Marzocchi Z2 fork

Marzocchi’s classic logo is referenced in the brace design.

So, this uses Fox technology and is developed by Fox suspension experts, but at £579, it’s way cheaper than equivalent bushy-tailed options and follows the Marzocchi ethos of easy set up. By accident or design, you simply set pressure to rider weight in kilos and it’s good to go with tons of grip and comfort and a well-judged balance between damper and spring.

Turning the sweeping ‘Rail’ dial clockwise props up the front end more on steeper tracks and the rebound dial controls the speed it bounces back at you after hitting bumps.

If you need to tweak spring support further, add plastic volume spacers à la Fox 34, but (obviously) there’s no option to add damping control across different shaft speeds via high or low-speed adjustments here. Tweakers who know what they’re doing can’t therefore fiddle to best handle body weight shifts, terrain specifics and the type of impacts being absorbed by the damper, but that will be a moot point for the majority of riders. If you just want minimal faff and maximum ride time, the Z2 is ideal. In this sense, Marzocchi has somewhat grabbed the mantle from RockShox.

Marzocchi Z2 fork

Bomber by name, bomber by nature.

Whether this Z2 was a particularly good example is hard to know – any suspension product at any price is affected by manufacturing tolerances – but the performance was more supple and fast-moving than we remember from previous experiences. Marzocchi has adjusted bushing tolerance in recent times to further reduce friction, and the Z2 is really stiff, twist-free and solid compared to rivals (probably thanks to the thicker walls on the upper legs), so it doesn’t feel worked-over or flimsy if you really hammer it.

This Z2 is a solid performer for more aggro riders then; tracking and grip is exceptionally good, there’s no harshness or clunking if you bottom out the fork, and the way it absorbs harsh impacts, like drops or longer jumps to flatter landings, is smooth and dull.


If you’re focussed on covering distances, the extra weight (it’s close to an enduro fork) and lower ride height (it’s not as supportive as something like the Pike) means it might not suit you perfectly.
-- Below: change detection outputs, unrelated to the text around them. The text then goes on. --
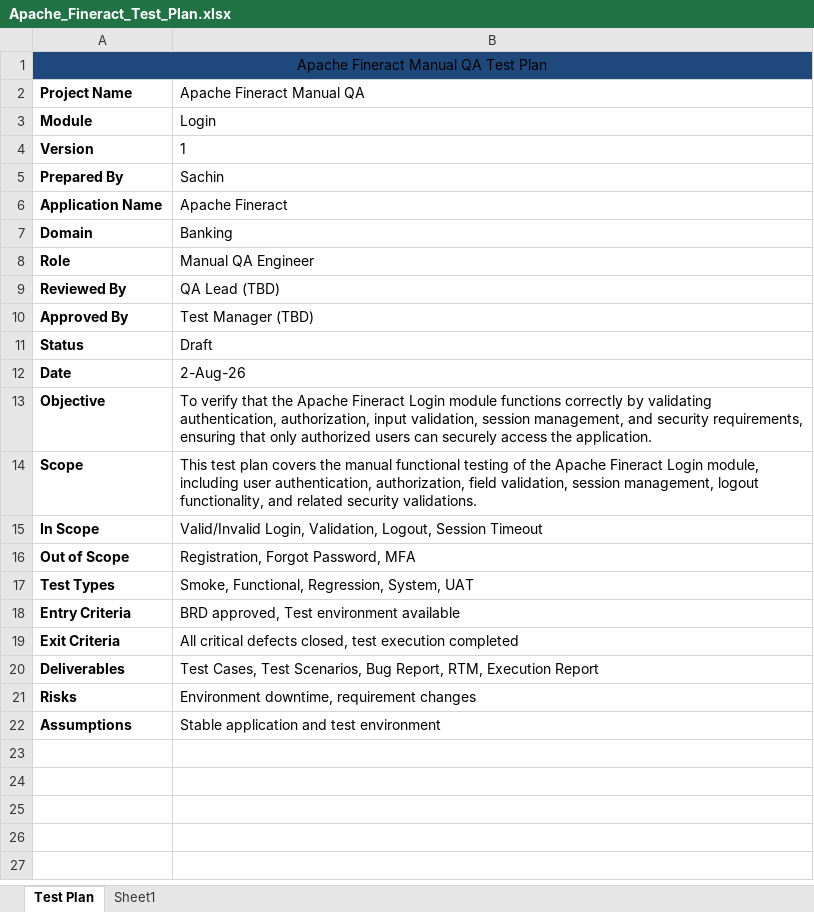
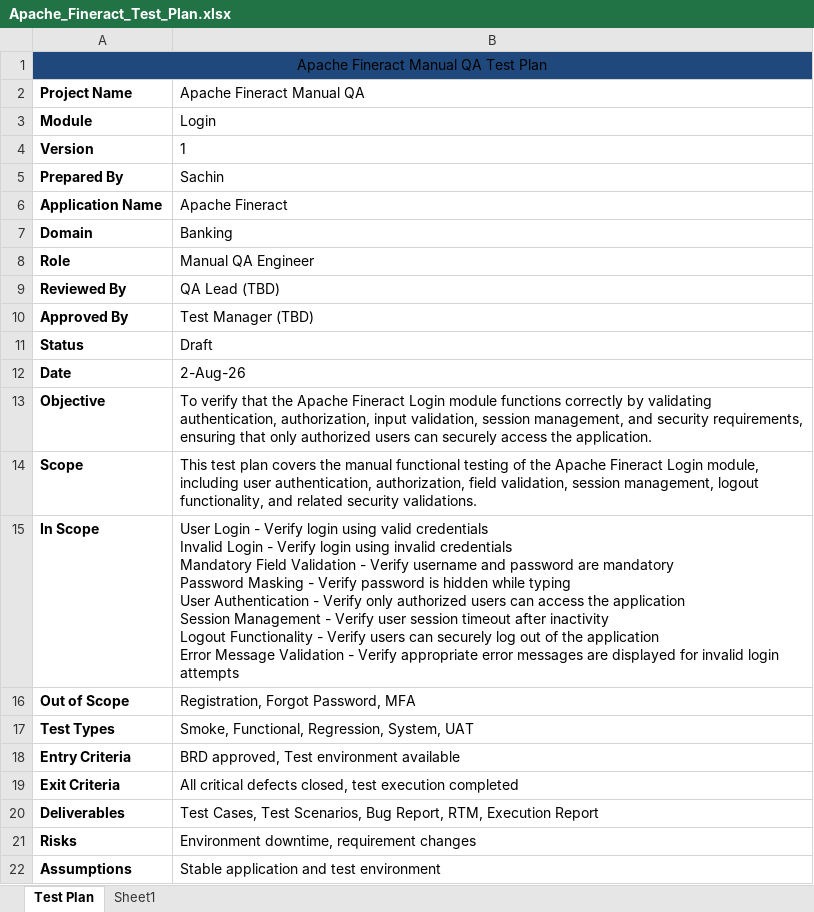
Before and after one commit to Sachinkodase/apache-fineract-manual-qa, an Excel workbook: 02_Test_Plan/Apache_Fineract_Test_Plan.xlsx, sheet Test Plan, drawn as a sheet; values as stored, in another font and other column widths than the file's, no borders; ↵ is a line break in a cell; the diff names each change by its address in the sheet, - before the commit and + after, or states it on an @@ line.

Commit message:
docs: update test plan with document information, objective, and scope

```diff
--- a/02_Test_Plan/Apache_Fineract_Test_Plan.xlsx (sheet Test Plan)
+++ b/02_Test_Plan/Apache_Fineract_Test_Plan.xlsx (sheet Test Plan)
-B15 (Apache Fineract Manual QA): Valid/Invalid Login, Validation, Logout, Session Timeout
+B15 (Apache Fineract Manual QA): User Login - Verify login using valid credentials ↵ Invalid Login - Verify login using invalid credentials ↵ Mandatory Field Validation - Verify username and password are mandatory ↵ Password Masking - Verify password is hidden while typing ↵ User Authentication - Verify only authorized users can access the application ↵ Session Management - Verify user session timeout after inactivity ↵ Logout Functionality - Verify users can securely log out of the application ↵ Error Message Validation - Verify appropriate error messages are displayed for invalid login attempts
```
It’s also a hair off exhibiting the poise and calmness on continuously super steep tracks, or hammering through the roughest sections, of the Charger 3, OTX18 or GRIP2. But then it is almost half the price too.


Weight:2,010g (190mm cut steerer)
Travel:100 – 150mm